# [How to complete this task]
Without the images, set down each entry exactly.

# [Dataset excerpts]
::::::::::
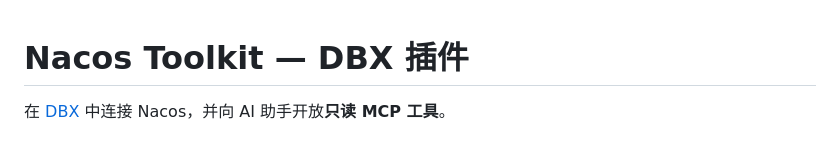
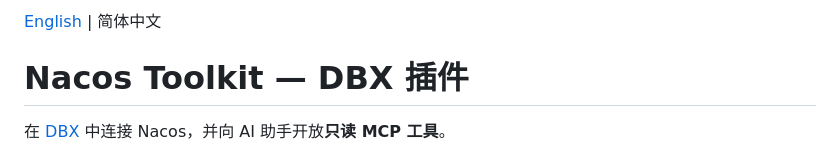
Before and after one commit to Ct17/dbx-nacos-toolkit, a Markdown page: README.md, the part around the change. Rendered like a GitHub page.

Commit message:
docs: add English README and language switcher

```diff
--- a/README.md
+++ b/README.md
@@ -1,3 +1,5 @@
+[English](README.en.md) | 简体中文
+
 # Nacos Toolkit — DBX 插件
 
 在 [DBX](https://github.com/t8y2/dbx) 中连接 Nacos，并向 AI 助手开放**只读 MCP 工具**。
```
Also changed, not shown: README.en.md (added, +179 -0 lines).
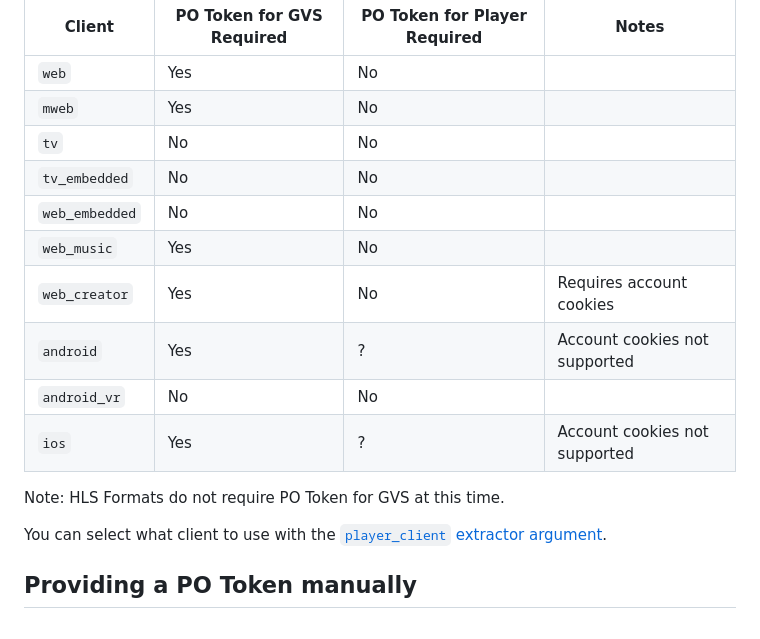
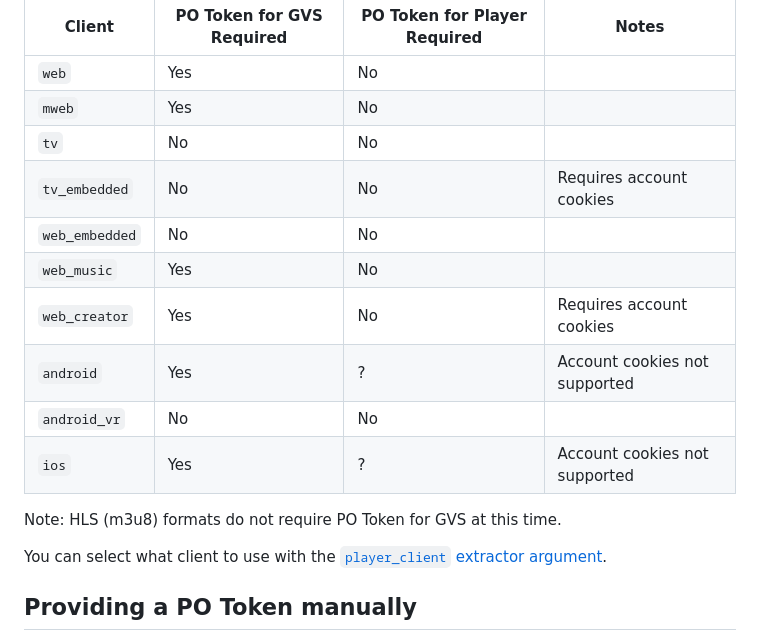
Before and after one commit to yt-dlp/yt-dlp-wiki, a Markdown page: PO Token Guide.md, the part around the change. Rendered like a GitHub page.

Commit message:
suggestions from review

```diff
--- a/PO Token Guide.md
+++ b/PO Token Guide.md
@@ -43,7 +43,7 @@ YouTube is at present rolling out changes to enforce PO Tokens for video playbac
 | `web`          | Yes                       | No                           |                               |
 | `mweb`         | Yes                       | No                           |                               |
 | `tv`           | No                        | No                           |                               |
-| `tv_embedded`  | No                        | No                           |                               |
+| `tv_embedded`  | No                        | No                           | Requires account cookies      |
 | `web_embedded` | No                        | No                           |                               |
 | `web_music`    | Yes                       | No                           |                               |
 | `web_creator`  | Yes                       | No                           | Requires account cookies      |
@@ -51,7 +51,7 @@ YouTube is at present rolling out changes to enforce PO Tokens for video playbac
 | `android_vr`   | No                        | No                           |                               |
 | `ios`          | Yes                       | ?                            | Account cookies not supported |
 
-Note: HLS Formats do not require PO Token for GVS at this time.
+Note: HLS (m3u8) formats do not require PO Token for GVS at this time.
 
 You can select what client to use with the [`player_client` extractor argument](https://github.com/yt-dlp/yt-dlp#youtube).
 
```
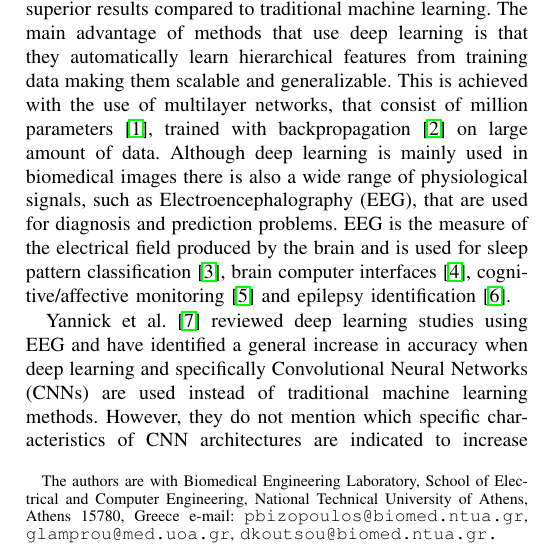
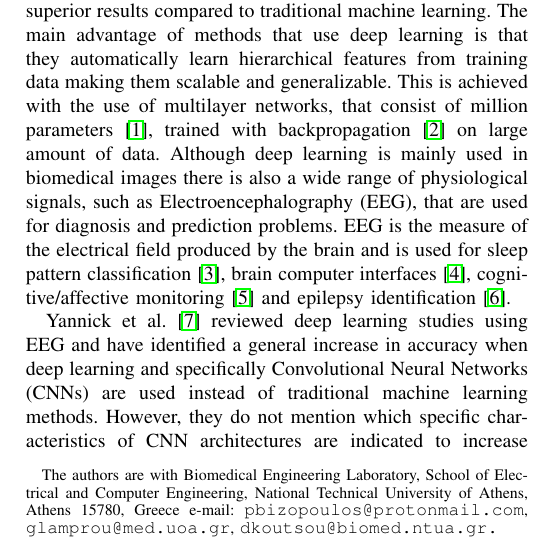
Before and after one commit to pbizopoulos/signal2image-modules-in-deep-neural-networks-for-eeg-classification, a LaTeX paper (ms.tex): part of one column of page 1 of 4, cut so that both start at the same text. Compiled offline with pdfLaTeX.

Commit message:
fix email

```diff
--- a/ms.tex
+++ b/ms.tex
@@ -14,9 +14,9 @@
 
 \begin{document}
 
-\title{\LARGE \bf Signal2Image Modules in Deep Neural Networks for EEG Classification}
+\title{Signal2Image Modules in Deep Neural Networks for EEG Classification}
 \author{Paschalis Bizopoulos, George I. Lambrou and Dimitrios Koutsouris%
-\thanks{The authors are with Biomedical Engineering Laboratory, School of Electrical and Computer Engineering, National Technical University of Athens, Athens 15780, Greece e-mail: {\tt\small pbizopoulos@biomed.ntua.gr}, {\tt\small glamprou@med.uoa.gr}, {\tt\small dkoutsou@biomed.ntua.gr.}}
+\thanks{The authors are with Biomedical Engineering Laboratory, School of Electrical and Computer Engineering, National Technical University of Athens, Athens 15780, Greece e-mail: {\tt\small pbizopoulos@protonmail.com}, {\tt\small glamprou@med.uoa.gr}, {\tt\small dkoutsou@biomed.ntua.gr.}}
 }
 
 \maketitle
```
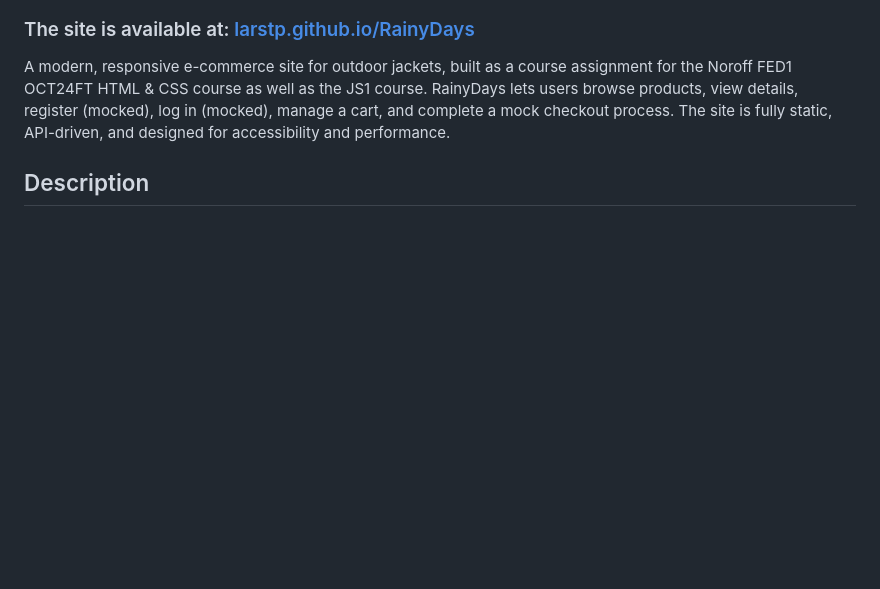
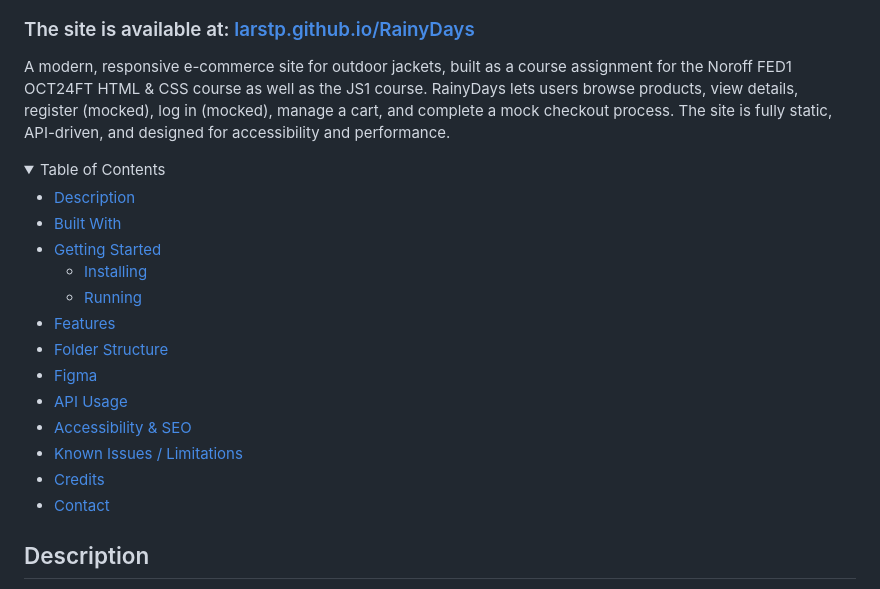
Before and after one commit to larstp/RainyDays, a Markdown page: README.md, the part around the change printed below. GitHub-like rendering; folded sections open; blank space fills up the shorter version.

Commit message:
Update README to enhance Table of Contents and clarify Figma prototypes section

```diff
--- a/README.md
+++ b/README.md
@@ -5,3 +5,21 @@
 ### The site is available at: [larstp.github.io/RainyDays](https://larstp.github.io/RainyDays/index.html)
 
 A modern, responsive e-commerce site for outdoor jackets, built as a course assignment for the Noroff FED1 OCT24FT HTML & CSS course as well as the JS1 course. RainyDays lets users browse products, view details, register (mocked), log in (mocked), manage a cart, and complete a mock checkout process. The site is fully static, API-driven, and designed for accessibility and performance.
+
+<details>
+   <summary>Table of Contents</summary>
+
+- [Description](#description)
+- [Built With](#built-with)
+- [Getting Started](#getting-started)
+  - [Installing](#installing)
+  - [Running](#running)
+- [Features](#features)
+- [Folder Structure](#folder-structure)
+- [Figma](#figma)
+- [API Usage](#api-usage)
+- [Accessibility & SEO](#accessibility--seo)
+- [Known Issues / Limitations](#known-issues--limitations)
+- [Credits](#credits)
+- [Contact](#contact)
+
```
Also changed, not shown: other parts of README.md (+2 -1 lines).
::::::::::
# [Response below]
Before and after one commit to Ct17/dbx-nacos-toolkit, a Markdown page: README.md, the part around the change. Rendered like a GitHub page.

Commit message:
docs: add English README and language switcher

```diff
--- a/README.md
+++ b/README.md
@@ -1,3 +1,5 @@
+[English](README.en.md) | 简体中文
+
 # Nacos Toolkit — DBX 插件
 
 在 [DBX](https://github.com/t8y2/dbx) 中连接 Nacos，并向 AI 助手开放**只读 MCP 工具**。
```
Also changed, not shown: README.en.md (added, +179 -0 lines).
Before and after one commit to yt-dlp/yt-dlp-wiki, a Markdown page: PO Token Guide.md, the part around the change. Rendered like a GitHub page.

Commit message:
suggestions from review

```diff
--- a/PO Token Guide.md
+++ b/PO Token Guide.md
@@ -43,7 +43,7 @@ YouTube is at present rolling out changes to enforce PO Tokens for video playbac
 | `web`          | Yes                       | No                           |                               |
 | `mweb`         | Yes                       | No                           |                               |
 | `tv`           | No                        | No                           |                               |
-| `tv_embedded`  | No                        | No                           |                               |
+| `tv_embedded`  | No                        | No                           | Requires account cookies      |
 | `web_embedded` | No                        | No                           |                               |
 | `web_music`    | Yes                       | No                           |                               |
 | `web_creator`  | Yes                       | No                           | Requires account cookies      |
@@ -51,7 +51,7 @@ YouTube is at present rolling out changes to enforce PO Tokens for video playbac
 | `android_vr`   | No                        | No                           |                               |
 | `ios`          | Yes                       | ?                            | Account cookies not supported |
 
-Note: HLS Formats do not require PO Token for GVS at this time.
+Note: HLS (m3u8) formats do not require PO Token for GVS at this time.
 
 You can select what client to use with the [`player_client` extractor argument](https://github.com/yt-dlp/yt-dlp#youtube).
 
```
Before and after one commit to pbizopoulos/signal2image-modules-in-deep-neural-networks-for-eeg-classification, a LaTeX paper (ms.tex): part of one column of page 1 of 4, cut so that both start at the same text. Compiled offline with pdfLaTeX.

Commit message:
fix email

```diff
--- a/ms.tex
+++ b/ms.tex
@@ -14,9 +14,9 @@
 
 \begin{document}
 
-\title{\LARGE \bf Signal2Image Modules in Deep Neural Networks for EEG Classification}
+\title{Signal2Image Modules in Deep Neural Networks for EEG Classification}
 \author{Paschalis Bizopoulos, George I. Lambrou and Dimitrios Koutsouris%
-\thanks{The authors are with Biomedical Engineering Laboratory, School of Electrical and Computer Engineering, National Technical University of Athens, Athens 15780, Greece e-mail: {\tt\small pbizopoulos@biomed.ntua.gr}, {\tt\small glamprou@med.uoa.gr}, {\tt\small dkoutsou@biomed.ntua.gr.}}
+\thanks{The authors are with Biomedical Engineering Laboratory, School of Electrical and Computer Engineering, National Technical University of Athens, Athens 15780, Greece e-mail: {\tt\small pbizopoulos@protonmail.com}, {\tt\small glamprou@med.uoa.gr}, {\tt\small dkoutsou@biomed.ntua.gr.}}
 }
 
 \maketitle
```
Before and after one commit to larstp/RainyDays, a Markdown page: README.md, the part around the change printed below. GitHub-like rendering; folded sections open; blank space fills up the shorter version.

Commit message:
Update README to enhance Table of Contents and clarify Figma prototypes section

```diff
--- a/README.md
+++ b/README.md
@@ -5,3 +5,21 @@
 ### The site is available at: [larstp.github.io/RainyDays](https://larstp.github.io/RainyDays/index.html)
 
 A modern, responsive e-commerce site for outdoor jackets, built as a course assignment for the Noroff FED1 OCT24FT HTML & CSS course as well as the JS1 course. RainyDays lets users browse products, view details, register (mocked), log in (mocked), manage a cart, and complete a mock checkout process. The site is fully static, API-driven, and designed for accessibility and performance.
+
+<details>
+   <summary>Table of Contents</summary>
+
+- [Description](#description)
+- [Built With](#built-with)
+- [Getting Started](#getting-started)
+  - [Installing](#installing)
+  - [Running](#running)
+- [Features](#features)
+- [Folder Structure](#folder-structure)
+- [Figma](#figma)
+- [API Usage](#api-usage)
+- [Accessibility & SEO](#accessibility--seo)
+- [Known Issues / Limitations](#known-issues--limitations)
+- [Credits](#credits)
+- [Contact](#contact)
+
```
Also changed, not shown: other parts of README.md (+2 -1 lines).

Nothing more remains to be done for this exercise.